Should you respond to bad reviews? Ignore them? Try to counter them or pursue legal recourse? For the opinions of a doctor with a solid reputation amongst peers, we caught up with Donn Chatham, M.D., former AAFPRS president and a 25-year facial plastic surgery specialist, after he gave a presentation called “Difficult Patients in the Digital Age” at the group’s recent Rejuvenation of the Aging Face workshop in San Diego.
MediBeauty.biz (MB): How do you define “reputation” when it comes to your practice?
Donn Chatham (DC): A positive reputation is based on things like personality, clinical and surgical skills, patient management — how well one takes care of one’s patients — community involvement and quality of staff. It’s a lifelong effort. The old expression is that it takes a lifetime to build but it can be lost in a moment.

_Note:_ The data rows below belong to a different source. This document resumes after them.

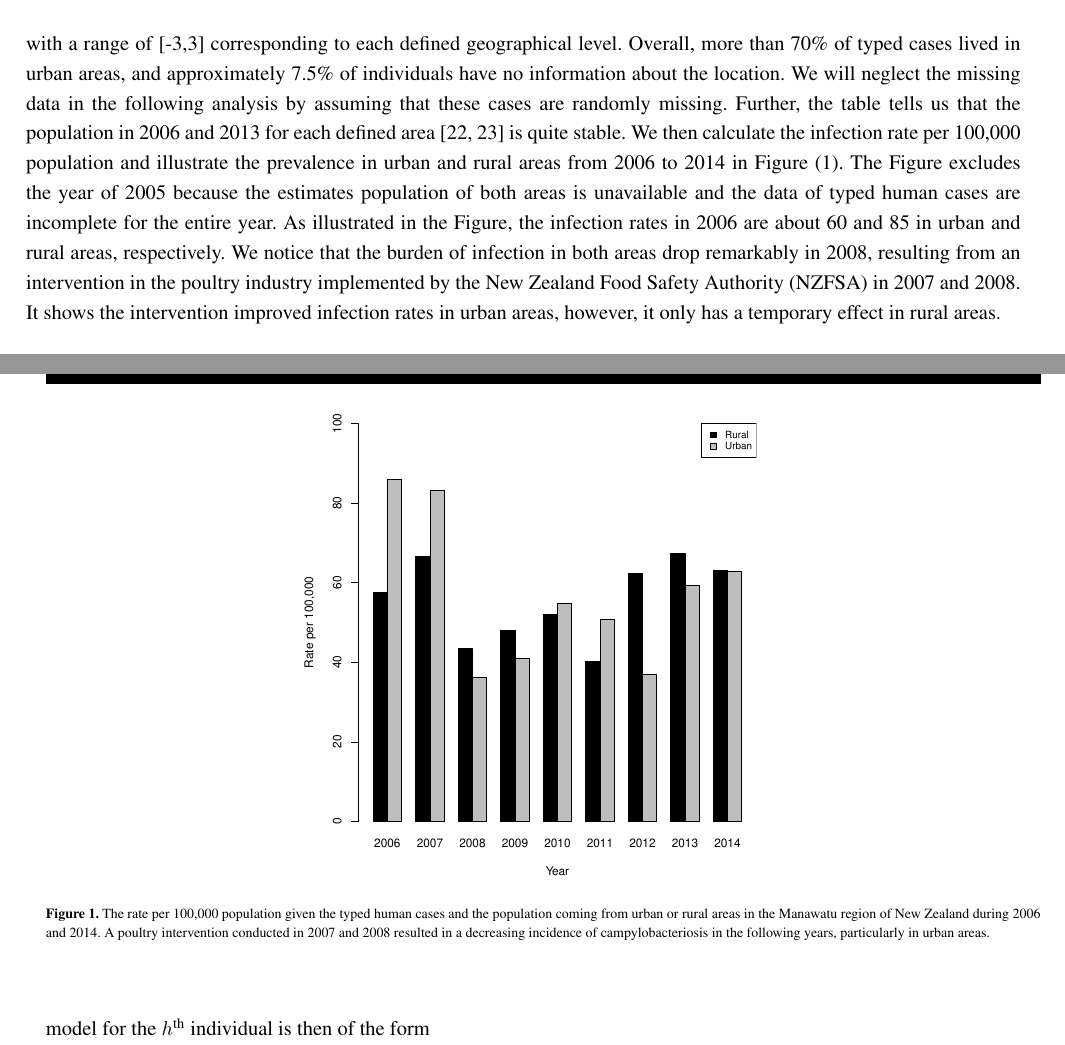
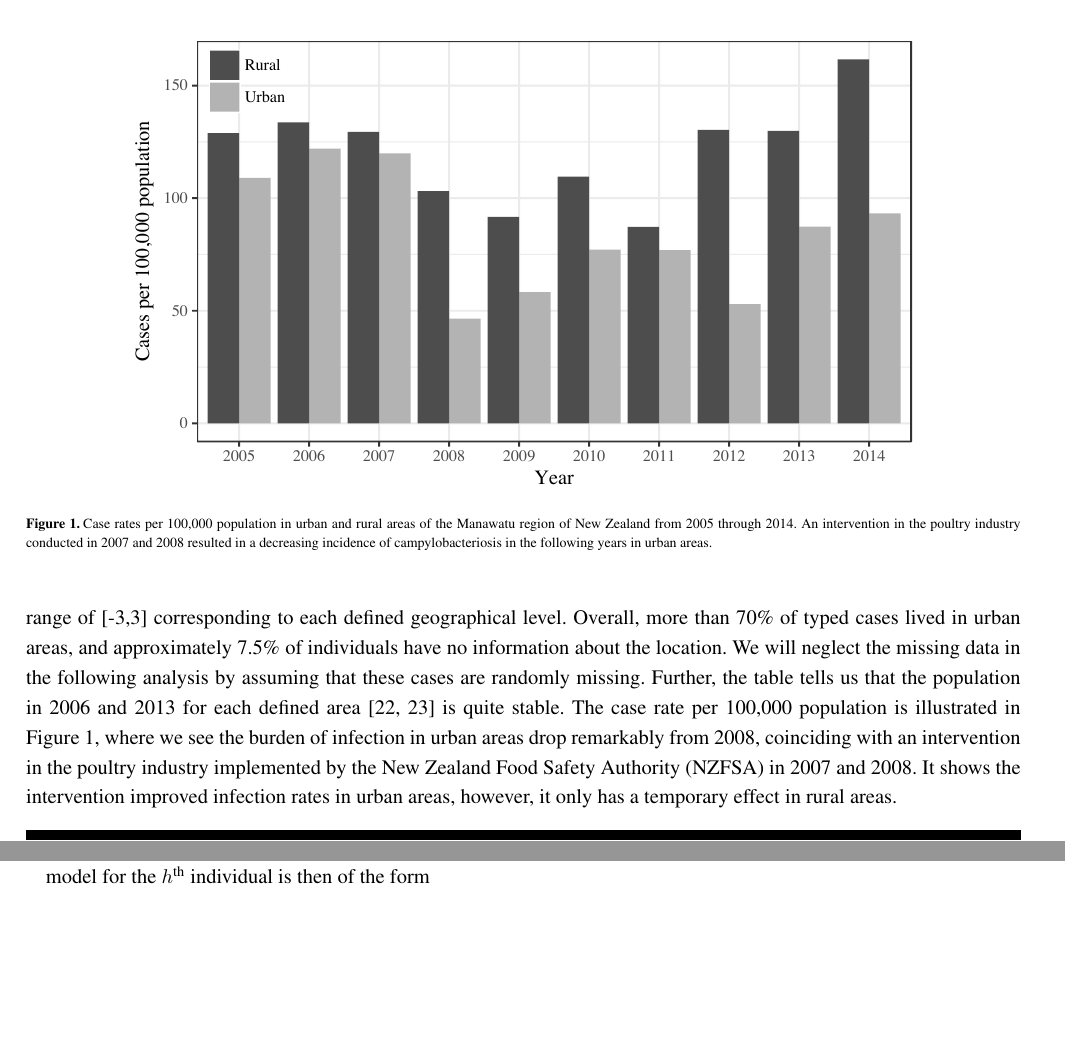
Before and after one commit to jmarshallnz/islandR, a LaTeX document (paper/finalish/article_1023.tex): two parts of pages 5 and 6 of 12, joined at a grey line, cut so that both start at the same text, the shorter picture padded with empty space. Compiled offline with pdfLaTeX.

Commit message:
updates case rate figure and text

```diff
--- a/paper/finalish/article_1023.tex
+++ b/paper/finalish/article_1023.tex
@@ -110,7 +110,7 @@ Lastly, to estimate the attribution probability, 500 samples are taken from $p(\
 
 The source attribution study described here uses MLST data collected in the Manawatu region of New Zealand from March, 2005 to December, 2014. The sampling was carried out over the same time period and from the same geographical location, providing $H+N=3,480$ isolates taken from human and non-human cases, $H=1,400$ of which are from humans. The non-human isolates are sampled from chicken carcasses, cattle, sheep, environmental water, wild birds, and so on, we therefore put them into four groups representing major sources of infection: poultry, ruminants, water and others. The total number of unique STs typed from all isolates is $I=355$, and 35\% of genotypes are found among human cases. Table~\ref{tab:counts} lists five common genotypes found in human and source isolates. The first four genotypes are frequently observed in human cases. For four sources, ST-45 and ST-474 are commonly detected in poultry, while ST-42 and ST-2026 are typically found in ruminants. Some studies also discover that human cases with ST-45 or ST-474 are likely attributable to poultry, whereas human cases with ST-42 or ST-2026 are more likely attributable to ruminants \cite{Muell, Coll, Cart}. Furthermore, it also shows that there are no observations of ST-2381 in humans, poultry or ruminants, indicating that the genotype may only appear in the water or wild birds.
 
-The data also contain two location variables: one is binary, the other is categorical. The binary variable specifies whether a typed human case is from urban or rural areas, whereas the categorical variable further splits up the areas into seven levels. The levels are highly rural/remote area, rural area with low urban influence, rural area with moderate urban influence, rural area with high urban influence, independent urban area, satellite urban area and main urban area. Table~(\ref{tab2}) lists the number of typed human cases in each classification of rurality. The degree of rurality is a set of integers with a range of [-3,3] corresponding to each defined geographical level. Overall, more than 70\% of typed cases lived in urban areas, and approximately 7.5\% of individuals have no information about the location. We will neglect the missing data in the following analysis by assuming that these cases are randomly missing. Further, the table tells us that the population in 2006 and 2013 for each defined area \cite{Stat1, Stat2} is quite stable. We then calculate the infection rate per 100,000 population and illustrate the prevalence in urban and rural areas from 2006 to 2014 in Figure~(\ref{fig1}). The Figure excludes the year of 2005 because the estimates population of both areas is unavailable and the data of typed human cases are incomplete for the entire year. As illustrated in the Figure, the infection rates in 2006 are about 60 and 85 in urban and rural areas, respectively. We notice that the burden of infection in both areas drop remarkably in 2008, resulting from an intervention in the poultry industry implemented by the New Zealand Food Safety Authority (NZFSA) in 2007 and 2008. It shows the intervention improved infection rates in urban areas, however, it only has a temporary effect in rural areas.
+The data also contain two location variables: one is binary, the other is categorical. The binary variable specifies whether a typed human case is from urban or rural areas, whereas the categorical variable further splits up the areas into seven levels. The levels are highly rural/remote area, rural area with low urban influence, rural area with moderate urban influence, rural area with high urban influence, independent urban area, satellite urban area and main urban area. Table~(\ref{tab2}) lists the number of typed human cases in each classification of rurality. The degree of rurality is a set of integers with a range of [-3,3] corresponding to each defined geographical level. Overall, more than 70\% of typed cases lived in urban areas, and approximately 7.5\% of individuals have no information about the location. We will neglect the missing data in the following analysis by assuming that these cases are randomly missing. Further, the table tells us that the population in 2006 and 2013 for each defined area \cite{Stat1, Stat2} is quite stable. The case rate per 100,000 population is illustrated in Figure~\ref{fig:case_rates}, where we see the burden of infection in urban areas drop remarkably from 2008, coinciding with an intervention in the poultry industry implemented by the New Zealand Food Safety Authority (NZFSA) in 2007 and 2008. It shows the intervention improved infection rates in urban areas, however, it only has a temporary effect in rural areas.
 
 \begin{table}
   \begin{center}
@@ -151,9 +151,9 @@ The data also contain two location variables: one is binary, the other is catego
 
 \begin{figure}
   \centering
-  \includegraphics[width=.5\linewidth]{Figures/Databar}
-  \caption{The rate per 100,000 population given the typed human cases and the population coming from urban or rural areas in the Manawatu region of New Zealand during 2006 and 2014. A poultry intervention conducted in 2007 and 2008 resulted in a decreasing incidence of campylobacteriosis in the following years, particularly in urban areas.}
-  \label{fig1}
+  \includegraphics[width=.8\linewidth]{Figures/case_rates}
+  \caption{Case rates per 100,000 population in urban and rural areas of the Manawatu region of New Zealand from 2005 through 2014. An intervention in the poultry industry conducted in 2007 and 2008 resulted in a decreasing incidence of campylobacteriosis in the following years in urban areas.}
+  \label{fig:case_rates}
 \end{figure}
 
 \section{Model fitting for source attribution on rurality scale}
```
Also changed, not shown: paper/finalish/Figures/case_rates.pdf (added), 1 other file.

MB: What role do you see the web having on a doctor’s reputation?
DC: Regarding the internet, part of a doctor’s image involves the content about that doctor on the web. This includes a website, links to other sites including bona fide organizations, links to articles and quotes related to one’s business.
It also includes sites like RealSelf and “doctor rating” sites. I am not sure how well some of the doctor rating sites oversee the content that sometimes is posted. Sometimes it seems that a particularly hurtful rant is posted that borders on the scurrilous and malicious, perhaps even defaming.

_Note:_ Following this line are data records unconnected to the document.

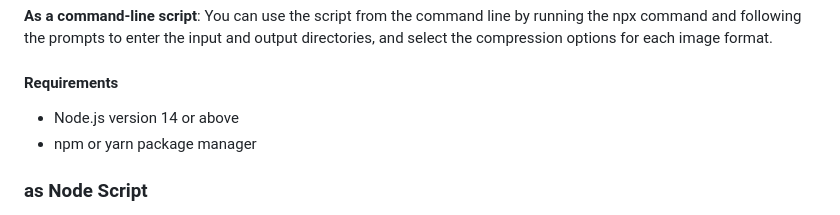
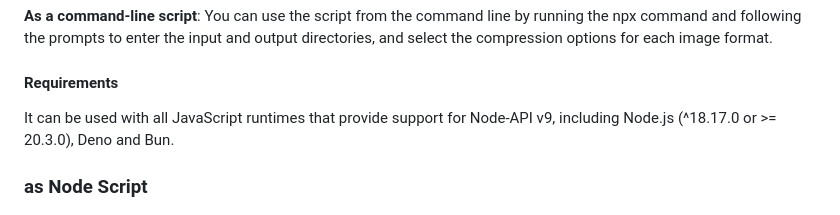
Before and after one commit to wp-blocks/squashify, a Markdown page: readme.md, the part around the change. Rendered like a GitHub page.

```diff
--- a/readme.md
+++ b/readme.md
@@ -27,8 +27,7 @@ There are three ways to use squashify:
 **As a command-line script**: You can use the script from the command line by running the npx command and following the prompts to enter the input and output directories, and select the compression options for each image format.
 
 #### Requirements
-- Node.js version 14 or above
-- npm or yarn package manager
+It can be used with all JavaScript runtimes that provide support for Node-API v9, including Node.js (^18.17.0 or >= 20.3.0), Deno and Bun.
 
 ### as Node Script
 
```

MB: What would you do if one of your patients wrote a scathing review on a site like Yelp?
DC: It depends on the particulars. You can either choose to ignore it or address it. Some are best to simply ignore — hopefully, there are other positive comments as well. If there are more positive reviews than negative ones, then a reader will understand this. I like how Tom Seery summarized this by saying, “The solution to pollution is dilution,” i.e., encourage happy patients to post their comments.
MB: And if you decide to address the negative post directly?
DC: First, I’d try to figure out who the patient might be and try to address their concerns face to face. If their comments were really personally hurtful, I’d request that they remove it. If that failed and I thought it was really untrue or libelous, I’d contact the website administrator in a friendly manner, explain my reasons for why I think it’s libelous and ask them if they’d remove it.
MB: What wouldn’t you do?
DC: In my opinion, it’s usually best if the doctor does not engage in an online dispute and most of the time, it would be wise to not respond. It’s hard not to take a scathing review personally but what you shouldn’t do is overreact to it and post your own emotional rant back. Once something is said online, it’s in cyberspace forever.
MB: Given the nature of the web, is reputation management a losing battle or do you see a day when this issue will go away?
DC: Reputation, by itself, will always be an issue in every facet of life. The Internet is a little different because so much is said anonymously and without any real validation. Anybody can create their own blog, rant to their heart’s content and invite other people to join in.
MB: Does that anonymity make all such online commentary suspect?
DC: I like when patients rate their satisfaction with a particular procedure or product even if it’s anonymous. If you have a large enough population — several hundred people that represent a good distribution — it’s a collective opinion. If people’s satisfaction with a blepharoplasty is very high and their satisfaction with butt implants is low, that can be very helpful for someone considering procedures
I also like to think that the majority of people who go online have the common sense to not focus on every little bit of negativity any more than they believe every tabloid headline they see in the supermarket.